corresponds to the difference between the trends and . The estimates of these components (a1Curve
, a2Curve
, . . ., contrast41
) are output to the data set For1
named in the OUT= option of the OUTPUT data set.
The model summary, shown in Output 27.4.7, reflects the increased state dimension and the increased number of parameters.
Output 27.4.8 shows the parameter estimates for this model.
Next, the smoothed estimate of trend (growth
) is graphically studied.

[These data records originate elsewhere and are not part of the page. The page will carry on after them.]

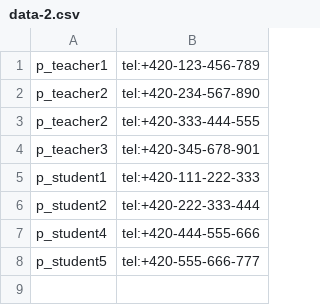
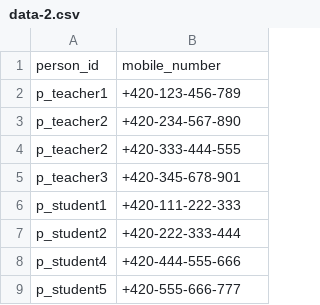
Before and after one commit to Reblexis/datove-formaty, a CSV file: NPRG036-T3G1-HW4/csv/data-2.csv, drawn as a sheet.

```diff
--- a/NPRG036-T3G1-HW4/csv/data-2.csv
+++ b/NPRG036-T3G1-HW4/csv/data-2.csv
@@ -1,8 +1,9 @@
-p_teacher1,tel:+420-123-456-789
-p_teacher2,tel:+420-234-567-890
-p_teacher2,tel:+420-333-444-555
-p_teacher3,tel:+420-345-678-901
-p_student1,tel:+420-111-222-333
-p_student2,tel:+420-222-333-444
-p_student4,tel:+420-444-555-666
-p_student5,tel:+420-555-666-777
+person_id,mobile_number
+p_teacher1,+420-123-456-789
+p_teacher2,+420-234-567-890
+p_teacher2,+420-333-444-555
+p_teacher3,+420-345-678-901
+p_student1,+420-111-222-333
+p_student2,+420-222-333-444
+p_student4,+420-444-555-666
+p_student5,+420-555-666-777
```
Also changed, not shown: NPRG036-T3G1-HW4/csv/data-1.csv, NPRG036-T3G1-HW4/csv/data-5.csv, 11 other files.
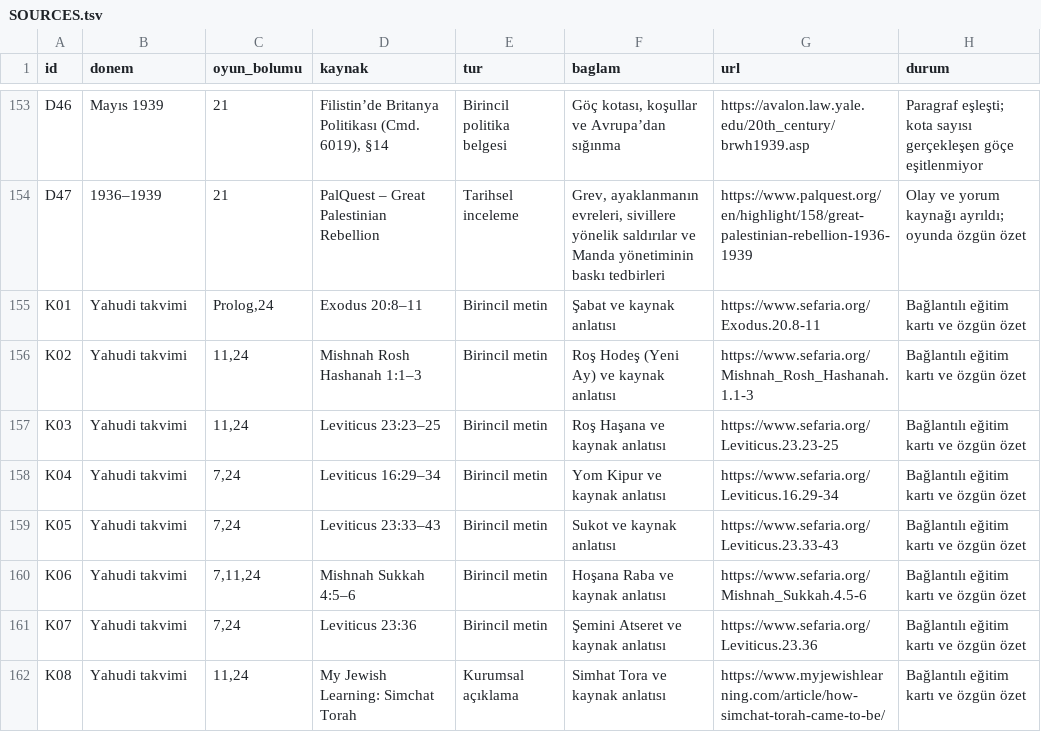
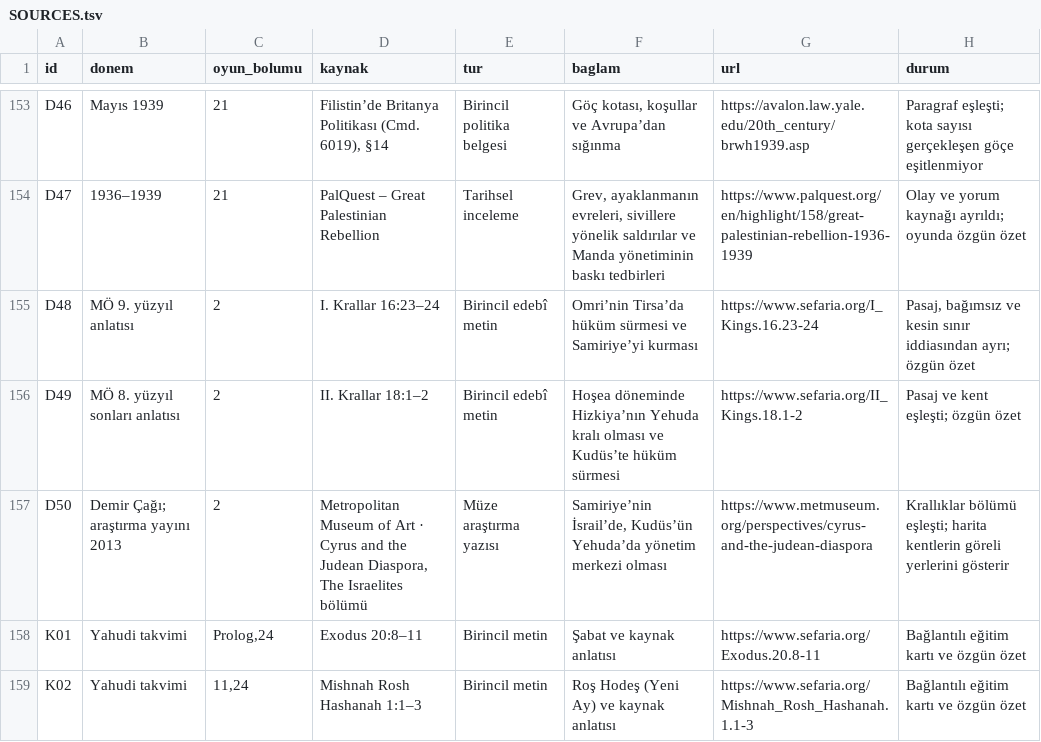
Before and after one commit to kaansavukduran/wall, a TSV file: docs/SOURCES.tsv, drawn as a sheet; only a part is shown, gaps mark what is left out; the shorter side is filled out with more unchanged rows; the diff names each change by its address in the sheet, - before the commit and + after, or states it on an @@ line.

```diff
--- a/docs/SOURCES.tsv
+++ b/docs/SOURCES.tsv
+row 155: D48 | MÖ 9. yüzyıl anlatısı | 2 | I. Krallar 16:23–24 | Birincil edebî metin | Omri’nin Tirsa’da hüküm sürmesi ve Samiriye’yi kurması | https://www.sefaria.org/I_Kings.16.23-24 | Pasaj, bağımsız ve kesin sınır iddiasından ayrı; özgün özet
+row 156: D49 | MÖ 8. yüzyıl sonları anlatısı | 2 | II. Krallar 18:1–2 | Birincil edebî metin | Hoşea döneminde Hizkiya’nın Yehuda kralı olması ve Kudüs’te hüküm sürmesi | https://www.sefaria.org/II_Kings.18.1-2 | Pasaj ve kent eşleşti; özgün özet
+row 157: D50 | Demir Çağı; araştırma yayını 2013 | 2 | Metropolitan Museum of Art · Cyrus and the Judean Diaspora, The Israelites bölümü | Müze araştırma yazısı | Samiriye’nin İsrail’de, Kudüs’ün Yehuda’da yönetim merkezi olması | https://www.metmuseum.org/perspectives/cyrus-and-the-judean-diaspora | Krallıklar bölümü eşleşti; harita kentlerin göreli yerlerini gösterir
```
Also changed, not shown: 12 other files.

The following DATA step prepares the data for the grouped plots of smoothed_growth
by merging For1
with the input data set Cows
. As before, the reason is merely to include ironInf
(the grouping variable).
data For1; merge For1 Cows; by tpoint; run;
The following statements produce the graphs of smoothed for the desired settings (since the grouping variable ironInf
exactly corresponds to these settings). Once again, the plot in Output 27.4.9 clearly shows that the control group "No Iron and No Infection" has the best growth profile, while the worst growth profile
is for the group "Iron and Infection." However, unlike the first model, the profile curves are not merely shifted versions
of a common profile.
proc sgplot data=For1 noautolegend; title 'Iron and Infection Status-Specific Growth Profiles'; band x=tpoint lower=smoothed_lower_growth upper=smoothed_upper_growth / group=ironInf name="band"; series x=tpoint y=smoothed_growth / group=ironInf name="series"; keylegend "series"; run;
The following statements produce the plot of smoothed —contrast between the best and the worst growth profiles.
proc sgplot data=For1; title "Estimated Contrast Between the Treatments 4 and 1 "; band x=tpoint lower=smoothed_lower_contrast41 upper=smoothed_upper_contrast41; series x=tpoint y=smoothed_contrast41; run;
Output 27.4.10 shows that the growth pattern of the control group "No Iron and No Infection" consistently remains above the growth pattern of the treatment group "Iron and Infection."